TEI (Text Encoding Initiative) is "a consortium which collectively develops and maintains a standard for the representation of texts in digital form," to quote own website. They have developed a series of guidelines for editing texts in a digital form. In their latest form (which is called P 5), these guidelines weigh in at a hefty 1350 pages (OK, that's counting the bibliography and the index too; there are only 1290 pages of real text). These describe an xml format which is suitable for editing texts. The TEI guidelines have the advantage of being very well documented. There are a number of free resources available that should help everyone who is interested in getting started (one extremely helpful website is ). They are not (and do not aspire to be) an absolute standard that everyone has to follow, but many academic projects use these guidelines, and they should be a pretty good way to make sure that your electronic edition of a text will be useful in the future.
Since editing texts is something which quite a few users of ConTeXt are involved in, it makes sense to think about ways in which xml documents which follow the TEI guideline can be typeset with ConTeXt. We would invite users to keep a few caveats in mind:
- The TEI guidelines are very detailed because they try to cater to a large number of needs. Most users will only need a small subset of the tags and attributes which the guidelines offer. It would not make sense to try and provide a monolithic solution that defines all TEI tags; instead, localized ConTeXt style sheets are necessary which will define a subset which is relevant for a number of texts with similar features.

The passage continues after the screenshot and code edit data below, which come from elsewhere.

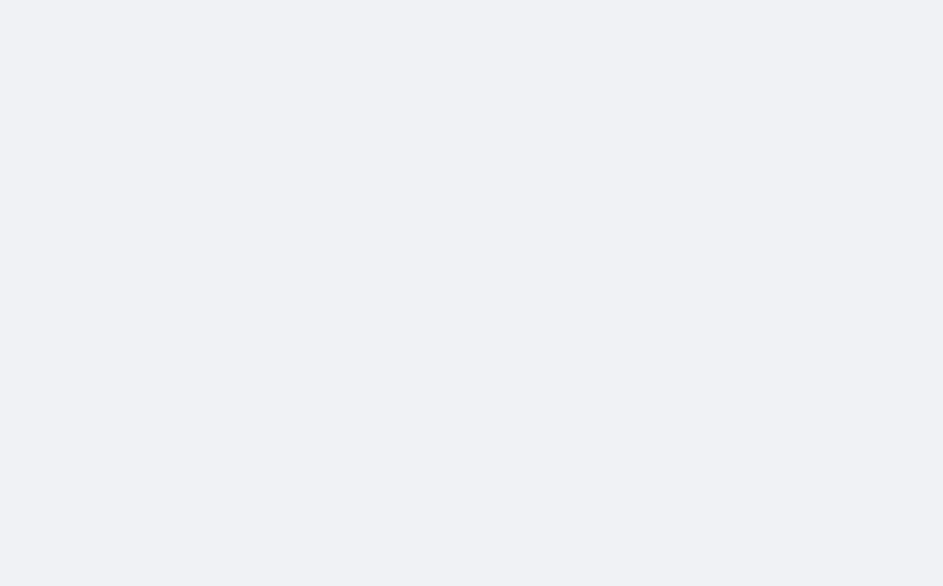
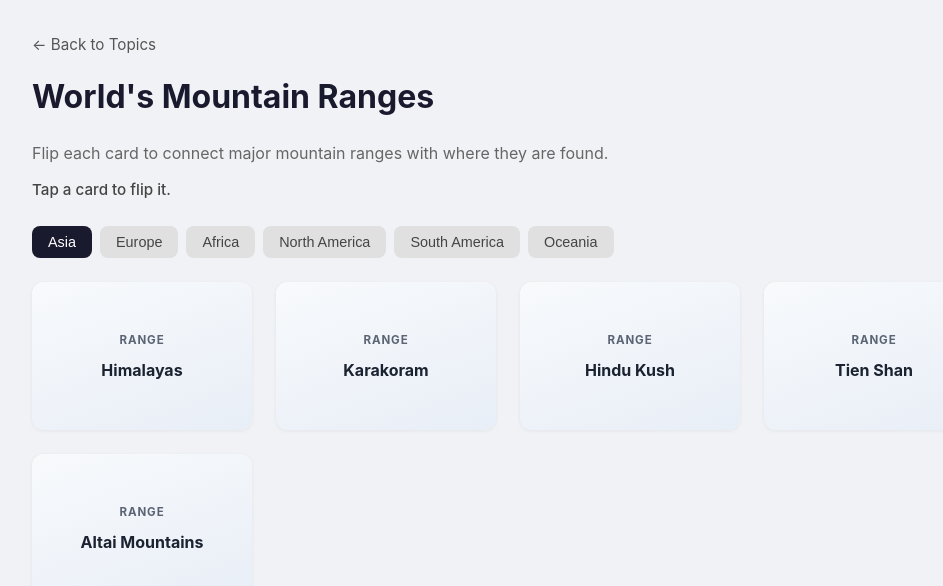
Before and after one commit to iakhil/trivial-studies, a React (Vite) app: page /mountain-ranges in a window 1280 px wide. Before the commit this address had no page. Shown: the top 586 px of the page, without its empty margins (132-1075 px from the left). Built offline with nearby package versions, Linux system fonts and the light colour scheme.

Commit message:
Add world mountain ranges flashcard topic

```diff
--- a/src/App.css
+++ b/src/App.css
@@ -156,6 +156,14 @@
 
 .fact-grid {
   grid-template-columns: repeat(auto-fill, minmax(170px, 1fr));
+}
+
+.mountain-range-grid {
+  grid-template-columns: repeat(auto-fill, minmax(220px, 1fr));
+}
+
+.mountain-range-card {
+  height: 176px;
 }
 
 .challenge-panel {
--- a/src/App.tsx
+++ b/src/App.tsx
@@ -4,6 +4,7 @@ import CountryFlagsPage from './pages/CountryFlagsPage'
 import CountryCapitalsPage from './pages/CountryCapitalsPage'
 import CountryPopulationsPage from './pages/CountryPopulationsPage'
 import GeographyPage from './pages/GeographyPage'
+import MountainRangesPage from './pages/MountainRangesPage'
 import './App.css'
 
 function App() {
@@ -14,6 +15,7 @@ function App() {
         <Route path="/country-flags" element={<CountryFlagsPage />} />
         <Route path="/country-capitals" element={<CountryCapitalsPage />} />
         <Route path="/country-populations" element={<CountryPopulationsPage />} />
+        <Route path="/mountain-ranges" element={<MountainRangesPage />} />
         <Route path="/geography" element={<GeographyPage />} />
       </Routes>
     </div>
--- a/src/components/CountryFactStudyPage.tsx
+++ b/src/components/CountryFactStudyPage.tsx
@@ -1,6 +1,6 @@
 import { useState } from "react";
 import { Link } from "react-router-dom";
-import FactCard from "./FactCard";
+import Flashcard from "./Flashcard";
 import { factContinents } from "../data/countryFacts";
 import type { CountryWithFacts } from "../data/countryFacts";
 
@@ -45,11 +45,12 @@ export default function CountryFactStudyPage({
 
       <div className="countries-grid fact-grid">
         {active.countries.map((country) => (
-          <FactCard
+          <Flashcard
             key={country.code}
-            countryName={country.name}
-            factLabel={factLabel}
-            factValue={getFactValue(country)}
+            frontLabel="Country"
+            frontValue={country.name}
+            backLabel={factLabel}
+            backValue={getFactValue(country)}
           />
         ))}
       </div>
--- a/src/components/FactCard.tsx
+++ /dev/null
@@ -1,33 +0,0 @@
-import { useState } from "react";
-
-interface FactCardProps {
-  countryName: string;
-  factLabel: string;
-  factValue: string;
-}
-
-export default function FactCard({
-  countryName,
-  factLabel,
-  factValue,
-}: FactCardProps) {
-  const [flipped, setFlipped] = useState(false);
-
-  return (
-    <div
-      className="country-card-wrapper fact-card-wrapper"
-      onClick={() => setFlipped(!flipped)}
-    >
-      <div className={`country-card-inner${flipped ? " flipped" : ""}`}>
-        <div className="country-card-front fact-card-front">
-          <span className="fact-card-label">Country</span>
-          <span className="fact-card-country">{countryName}</span>
-        </div>
-        <div className="country-card-back fact-card-back">
-          <span className="fact-card-label">{factLabel}</span>
-          <span className="fact-card-value">{factValue}</span>
-        </div>
-      </div>
-    </div>
-  );
-}
--- /dev/null
+++ b/src/components/Flashcard.tsx
@@ -0,0 +1,40 @@
+import { useState } from "react";
+
+interface FlashcardProps {
+  frontLabel: string;
+  frontValue: string;
+  backLabel: string;
+  backValue: string;
+  wrapperClassName?: string;
+}
+
+export default function Flashcard({
+  frontLabel,
+  frontValue,
+  backLabel,
+  backValue,
+  wrapperClassName,
+}: FlashcardProps) {
+  const [flipped, setFlipped] = useState(false);
+  const wrapperClasses = `country-card-wrapper fact-card-wrapper${
+    wrapperClassName ? ` ${wrapperClassName}` : ""
+  }`;
+
+  return (
+    <div
+      className={wrapperClasses}
+      onClick={() => setFlipped(!flipped)}
+    >
+      <div className={`country-card-inner${flipped ? " flipped" : ""}`}>
+        <div className="country-card-front fact-card-front">
+          <span className="fact-card-label">{frontLabel}</span>
+          <span className="fact-card-country">{frontValue}</span>
+        </div>
+        <div className="country-card-back fact-card-back">
+          <span className="fact-card-label">{backLabel}</span>
+          <span className="fact-card-value">{backValue}</span>
+        </div>
+      </div>
+    </div>
+  );
+}
--- /dev/null
+++ b/src/data/mountainRanges.ts
@@ -0,0 +1,162 @@
+export interface MountainRangeCard {
+  range: string;
+  location: string;
+}
+
+export interface MountainRangeRegion {
+  name: string;
+  cards: MountainRangeCard[];
+}
+
+export const mountainRangeRegions: MountainRangeRegion[] = [
+  {
+    name: "Asia",
+    cards: [
+      {
+        range: "Himalayas",
+        location: "South Asia across Nepal, India, Bhutan, China, and Pakistan.",
+      },
+      {
+        range: "Karakoram",
+        location: "Northern Pakistan, northwestern India, and western China.",
+      },
+      {
+        range: "Hindu Kush",
+        location: "Afghanistan and northwestern Pakistan.",
+      },
+      {
+        range: "Tien Shan",
+        location: "Kyrgyzstan, Kazakhstan, and western China.",
+      },
+      {
+        range: "Altai Mountains",
+        location: "Where Russia, China, Mongolia, and Kazakhstan meet.",
+      },
+    ],
+  },
+  {
+    name: "Europe",
+    cards: [
+      {
+        range: "Alps",
+        location: "Central Europe from France and Switzerland to Austria and Slovenia.",
+      },
+      {
+        range: "Pyrenees",
+        location: "Between Spain and France, with Andorra in the middle.",
+      },
+      {
+        range: "Carpathians",
+        location: "An arc across Central and Eastern Europe, especially Slovakia, Ukraine, and Romania.",
+      },
+      {
+        range: "Scandinavian Mountains",
+        location: "Running through Norway and western Sweden.",
+      },
+      {
+        range: "Caucasus",
+        location: "Between the Black and Caspian seas, centered on Georgia, Russia, Armenia, and Azerbaijan.",
+      },
+    ],
+  },
+  {
+    name: "Africa",
+    cards: [
+      {
+        range: "Atlas Mountains",
+        location: "Northwestern Africa across Morocco, Algeria, and Tunisia.",
+      },
+      {
+        range: "Drakensberg",
+        location: "Eastern South Africa and Lesotho.",
+      },
+      {
+        range: "Rwenzori Mountains",
+        location: "On the border of Uganda and the Democratic Republic of the Congo.",
+      },
+      {
+        range: "Tibesti Mountains",
+        location: "Northern Chad and southern Libya.",
+      },
+      {
+        range: "Ahaggar Mountains",
+        location: "Southern Algeria in the central Sahara.",
+      },
+    ],
+  },
+  {
+    name: "North America",
+    cards: [
+      {
+        range: "Rocky Mountains",
+        location: "Western Canada and the western United States.",
+      },
+      {
+        range: "Appalachian Mountains",
+        location: "Eastern United States and southeastern Canada.",
+      },
+      {
+        range: "Alaska Range",
+        location: "South-central Alaska in the United States.",
+      },
+      {
+        range: "Sierra Nevada",
+        location: "Eastern California and western Nevada in the United States.",
+      },
+      {
+        range: "Cascade Range",
+        location: "The Pacific Northwest of the United States and southwestern Canada.",
+      },
+    ],
+  },
+  {
+    name: "South America",
+    cards: [
+      {
+        range: "Andes",
+        location: "Along the western edge of South America from Venezuela to Chile and Argentina.",
+      },
+      {
+        range: "Sierra Nevada de Santa Marta",
+        location: "Northern Colombia near the Caribbean coast.",
+      },
+      {
+        range: "Cordillera Blanca",
+        location: "A high Andean range in central Peru.",
+      },
+      {
+        range: "Serra do Mar",
+        location: "Along the southeastern Atlantic coast of Brazil.",
+      },
+      {
+        range: "Patagonian Andes",
+        location: "Southern Chile and southern Argentina.",
+      },
+    ],
+  },
+  {
+    name: "Oceania",
+    cards: [
+      {
+        range: "Great Dividing Range",
+        location: "Eastern Australia.",
+      },
+      {
+        range: "Southern Alps",
+        location: "The South Island of New Zealand.",
+      },
+      {
+        range: "Owen Stanley Range",
+        location: "Southeastern Papua New Guinea.",
+      },
+      {
+        range: "Central Range",
+        location: "Stretching across New Guinea in Indonesia and Papua New Guinea.",
+      },
+      {
+        range: "Flinders Ranges",
+        location: "South Australia.",
+      },
+    ],
+  },
+];
--- a/src/pages/HomePage.tsx
+++ b/src/pages/HomePage.tsx
@@ -9,6 +9,7 @@ export default function HomePage() {
         <TopicCard title="Country Flags" emoji="🌍" to="/country-flags" />
         <TopicCard title="Countries & Capitals" emoji="🏛️" to="/country-capitals" />
         <TopicCard title="Countries & Populations" emoji="📊" to="/country-populations" />
+        <TopicCard title="World's Mountain Ranges" emoji="🏔️" to="/mountain-ranges" />
         <TopicCard title="Geography" emoji="🧭" to="/geography" />
       </div>
     </div>
--- /dev/null
+++ b/src/pages/MountainRangesPage.tsx
@@ -0,0 +1,47 @@
+import { useState } from "react";
+import { Link } from "react-router-dom";
+import Flashcard from "../components/Flashcard";
+import { mountainRangeRegions } from "../data/mountainRanges";
+
+export default function MountainRangesPage() {
+  const [activeTab, setActiveTab] = useState(0);
+  const activeRegion = mountainRangeRegions[activeTab];
+
+  return (
+    <div className="study-page">
+      <Link to="/" className="back-link">
+        &larr; Back to Topics
+      </Link>
+      <h1>World&apos;s Mountain Ranges</h1>
+      <p className="page-intro">
+        Flip each card to connect major mountain ranges with where they are found.
+      </p>
+      <p className="study-note">Tap a card to flip it.</p>
+
+      <div className="continent-tabs">
+        {mountainRangeRegions.map((region, index) => (
+          <button
+            key={region.name}
+            className={`continent-tab${index === activeTab ? " active" : ""}`}
+            onClick={() => setActiveTab(index)}
+          >
+            {region.name}
+          </button>
+        ))}
+      </div>
+
+      <div className="countries-grid fact-grid mountain-range-grid">
+        {activeRegion.cards.map((card) => (
+          <Flashcard
+            key={card.range}
+            frontLabel="Range"
+            frontValue={card.range}
+            backLabel="Where"
+            backValue={card.location}
+            wrapperClassName="mountain-range-card"
+          />
+        ))}
+      </div>
+    </div>
+  );
+}
```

- Even with this huge number of tags, TEI does not expect to be sufficient for every text. Users are encouraged to develop their own styles; again, this necessitates special ConTeXt style sheets to process such adaptations.
- Encoding and typesetting texts in xml is an ongoing process. As you go forward in your edition, you realize that you need more tags, that you need to distinguish more special cases, that you want to add more information to your edition. This means that you will have to go back and forth between your xml file and the ConTeXt style and adapt both to your needs.
All of which means that the following paragraphs are just the first step in an ongoing attempt. I (Thomas) have written down a setup for a text that I am editing (for those who are interested: the Lives of the Sophists by Philostratus). I fully expect this to be a community effort: as others use TEI xml, they will discover new ways of handling things, will want to add features or add examples for other sorts of texts. My example is meant to start the discussion. Since those who edit texts usually have a background in the humanities, not in programming, I have added lengthy comments which will explain every step.
--Thomas 08:33, 10 October 2010 (UTC)